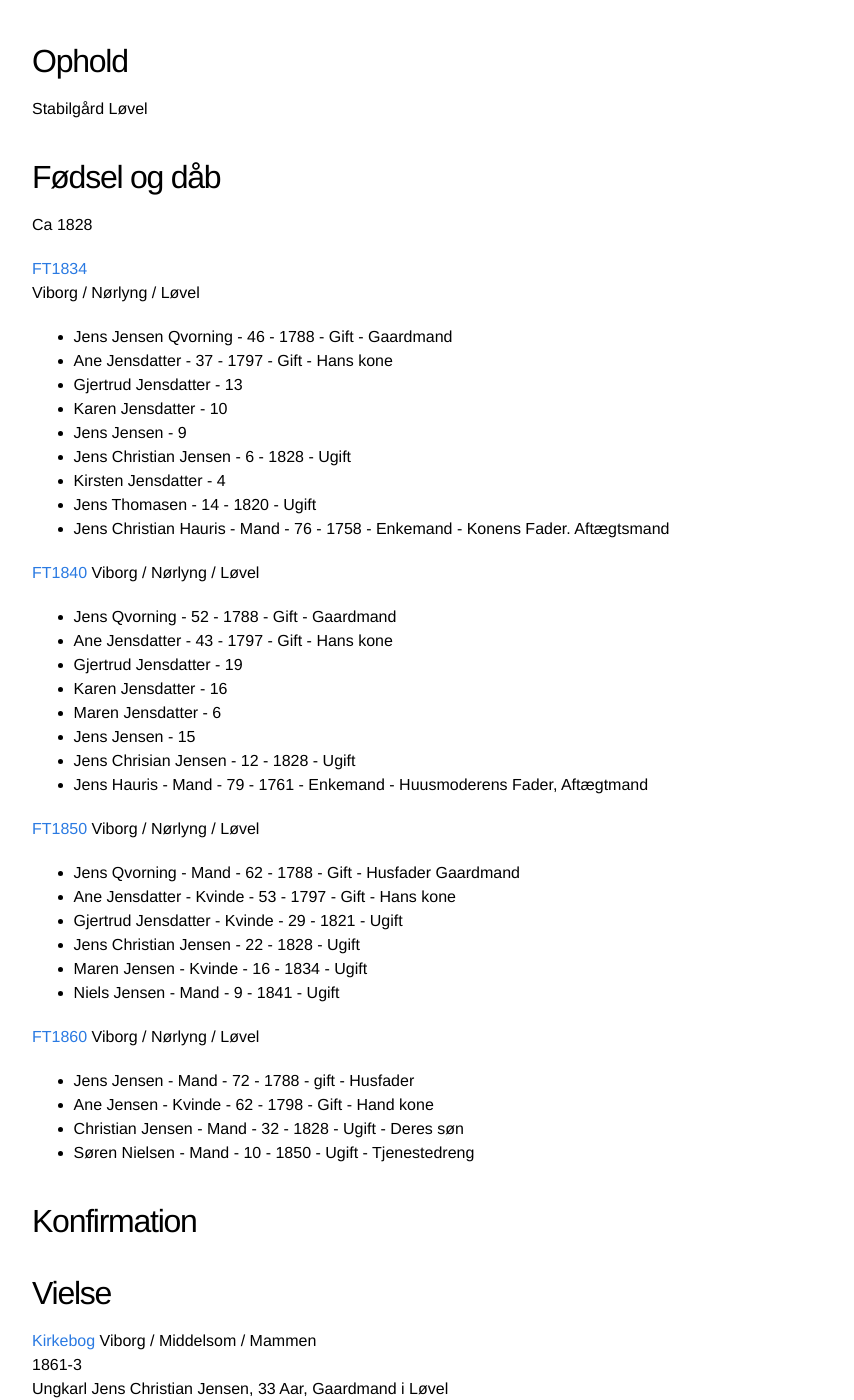
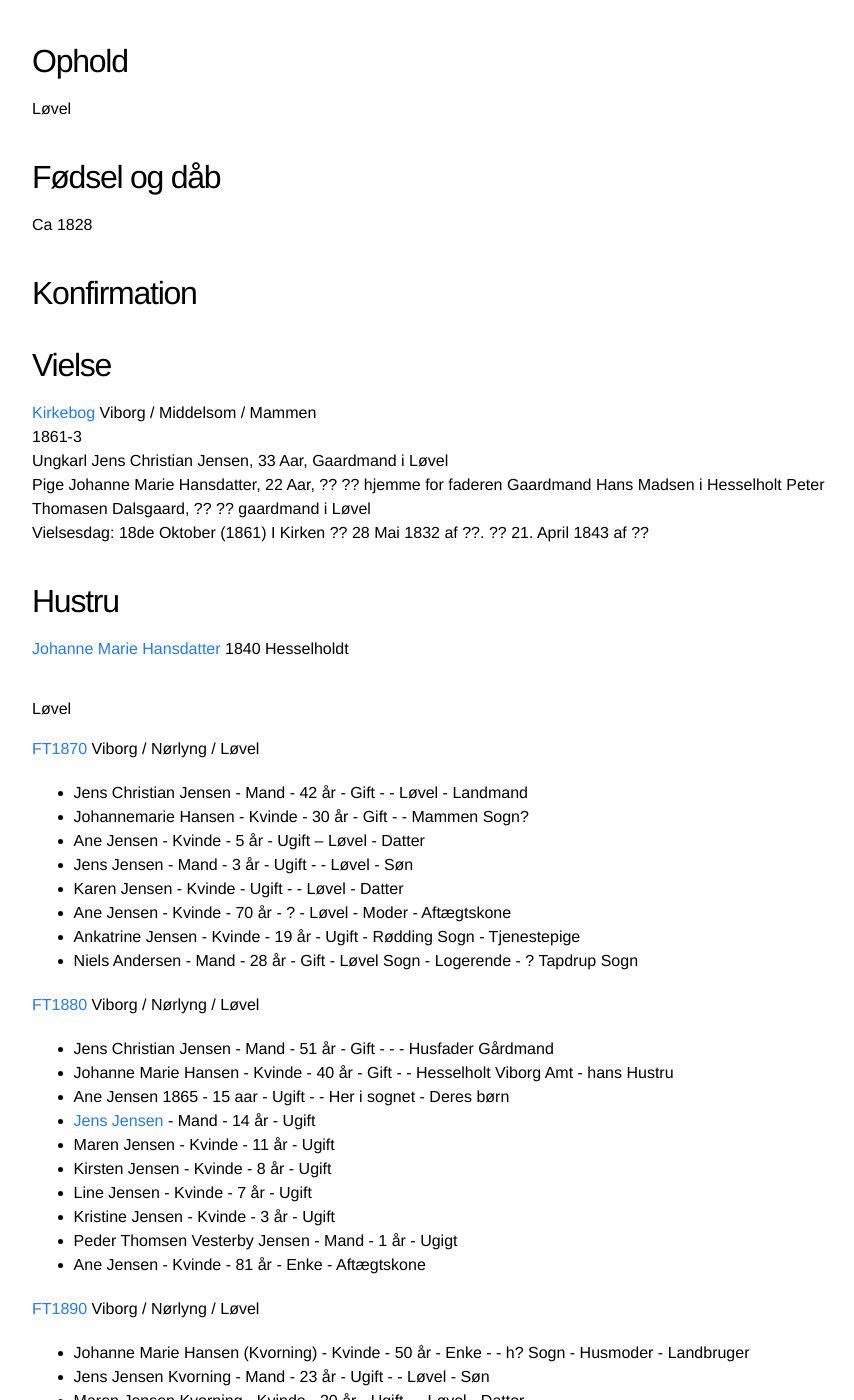
Before and after one commit to quornings/quornings.github.io, a Jekyll site: the page built from stamt/jens-christian-jensen-quorning.md, in a window 1280 px wide and 1400 px high, scrolled down 279 px. Shown: the whole window, without its empty margins (208-1062 px from the left). Built offline with Jekyll 4.4.1, drawn with Linux system fonts in a browser that asks for light colours; some of the changed text lies outside the part shown.

Commit message:
Add Jens Qvorning

```diff
--- a/stamt/jens-christian-jensen-quorning.md
+++ b/stamt/jens-christian-jensen-quorning.md
@@ -5,54 +5,14 @@ title: Jens Christian Jensen Quorning
 
 
 ## Forældre
-* Jens Qvorning
+* Jens Qvorning(/stamt/jens-qvorning/)
 * Ane Jensdatter
 
 ## Ophold
-
-Stabilgård Løvel
+Løvel
 
 ## Fødsel og dåb
 Ca 1828
-
-[FT1834](https://www.danishfamilysearch.dk/cid3178932)
-Viborg / Nørlyng / Løvel
-* Jens Jensen Qvorning - 46 - 1788 - Gift - Gaardmand
-* Ane Jensdatter - 37 - 1797 - Gift - Hans kone
-* Gjertrud Jensdatter - 13
-* Karen Jensdatter - 10
-* Jens Jensen - 9
-* Jens Christian Jensen - 6 - 1828 - Ugift
-* Kirsten Jensdatter - 4
-* Jens Thomasen - 14 - 1820 - Ugift
-* Jens Christian Hauris - Mand - 76 - 1758 - Enkemand - Konens Fader. Aftægtsmand
-
-[FT1840](https://www.danishfamilysearch.dk/cid4071871)
-Viborg / Nørlyng / Løvel
-* Jens Qvorning - 52 - 1788 - Gift - Gaardmand
-* Ane Jensdatter - 43 - 1797 - Gift - Hans kone
-* Gjertrud Jensdatter - 19
-* Karen Jensdatter - 16
-* Maren Jensdatter - 6
-* Jens Jensen - 15
-* Jens Chrisian Jensen - 12 - 1828 - Ugift
-* Jens Hauris - Mand - 79 - 1761 - Enkemand - Huusmoderens Fader, Aftægtmand
-
-[FT1850](https://www.danishfamilysearch.dk/cid7800447)
-Viborg / Nørlyng / Løvel
-* Jens Qvorning - Mand - 62 - 1788 - Gift - Husfader Gaardmand
-* Ane Jensdatter - Kvinde - 53 - 1797 - Gift - Hans kone
-* Gjertrud Jensdatter - Kvinde - 29 - 1821 - Ugift
-* Jens Christian Jensen - 22 - 1828 - Ugift
-* Maren Jensen - Kvinde - 16 - 1834 - Ugift
-* Niels Jensen - Mand - 9 - 1841 - Ugift
-
-[FT1860](https://www.danishfamilysearch.dk/cid8897652)
-Viborg / Nørlyng / Løvel
-* Jens Jensen - Mand - 72 - 1788 - gift - Husfader
-* Ane Jensen - Kvinde - 62 - 1798 - Gift - Hand kone
-* Christian Jensen - Mand - 32 - 1828 - Ugift - Deres søn
-* Søren Nielsen - Mand - 10 - 1850 - Ugift - Tjenestedreng
 
 ## Konfirmation
 
```
Also changed, not shown: stamt/jens-qvorning.md (added, +56 -0 lines).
----------------------------------------
- [Task] Go through the material above and print all of it exactly, except the pictures.

- [Output for this exercise]
Before and after one commit to quornings/quornings.github.io, a Jekyll site: the page built from stamt/jens-christian-jensen-quorning.md, in a window 1280 px wide and 1400 px high, scrolled down 279 px. Shown: the whole window, without its empty margins (208-1062 px from the left). Built offline with Jekyll 4.4.1, drawn with Linux system fonts in a browser that asks for light colours; some of the changed text lies outside the part shown.

Commit message:
Add Jens Qvorning

```diff
--- a/stamt/jens-christian-jensen-quorning.md
+++ b/stamt/jens-christian-jensen-quorning.md
@@ -5,54 +5,14 @@ title: Jens Christian Jensen Quorning
 
 
 ## Forældre
-* Jens Qvorning
+* Jens Qvorning(/stamt/jens-qvorning/)
 * Ane Jensdatter
 
 ## Ophold
-
-Stabilgård Løvel
+Løvel
 
 ## Fødsel og dåb
 Ca 1828
-
-[FT1834](https://www.danishfamilysearch.dk/cid3178932)
-Viborg / Nørlyng / Løvel
-* Jens Jensen Qvorning - 46 - 1788 - Gift - Gaardmand
-* Ane Jensdatter - 37 - 1797 - Gift - Hans kone
-* Gjertrud Jensdatter - 13
-* Karen Jensdatter - 10
-* Jens Jensen - 9
-* Jens Christian Jensen - 6 - 1828 - Ugift
-* Kirsten Jensdatter - 4
-* Jens Thomasen - 14 - 1820 - Ugift
-* Jens Christian Hauris - Mand - 76 - 1758 - Enkemand - Konens Fader. Aftægtsmand
-
-[FT1840](https://www.danishfamilysearch.dk/cid4071871)
-Viborg / Nørlyng / Løvel
-* Jens Qvorning - 52 - 1788 - Gift - Gaardmand
-* Ane Jensdatter - 43 - 1797 - Gift - Hans kone
-* Gjertrud Jensdatter - 19
-* Karen Jensdatter - 16
-* Maren Jensdatter - 6
-* Jens Jensen - 15
-* Jens Chrisian Jensen - 12 - 1828 - Ugift
-* Jens Hauris - Mand - 79 - 1761 - Enkemand - Huusmoderens Fader, Aftægtmand
-
-[FT1850](https://www.danishfamilysearch.dk/cid7800447)
-Viborg / Nørlyng / Løvel
-* Jens Qvorning - Mand - 62 - 1788 - Gift - Husfader Gaardmand
-* Ane Jensdatter - Kvinde - 53 - 1797 - Gift - Hans kone
-* Gjertrud Jensdatter - Kvinde - 29 - 1821 - Ugift
-* Jens Christian Jensen - 22 - 1828 - Ugift
-* Maren Jensen - Kvinde - 16 - 1834 - Ugift
-* Niels Jensen - Mand - 9 - 1841 - Ugift
-
-[FT1860](https://www.danishfamilysearch.dk/cid8897652)
-Viborg / Nørlyng / Løvel
-* Jens Jensen - Mand - 72 - 1788 - gift - Husfader
-* Ane Jensen - Kvinde - 62 - 1798 - Gift - Hand kone
-* Christian Jensen - Mand - 32 - 1828 - Ugift - Deres søn
-* Søren Nielsen - Mand - 10 - 1850 - Ugift - Tjenestedreng
 
 ## Konfirmation
 
```
Also changed, not shown: stamt/jens-qvorning.md (added, +56 -0 lines).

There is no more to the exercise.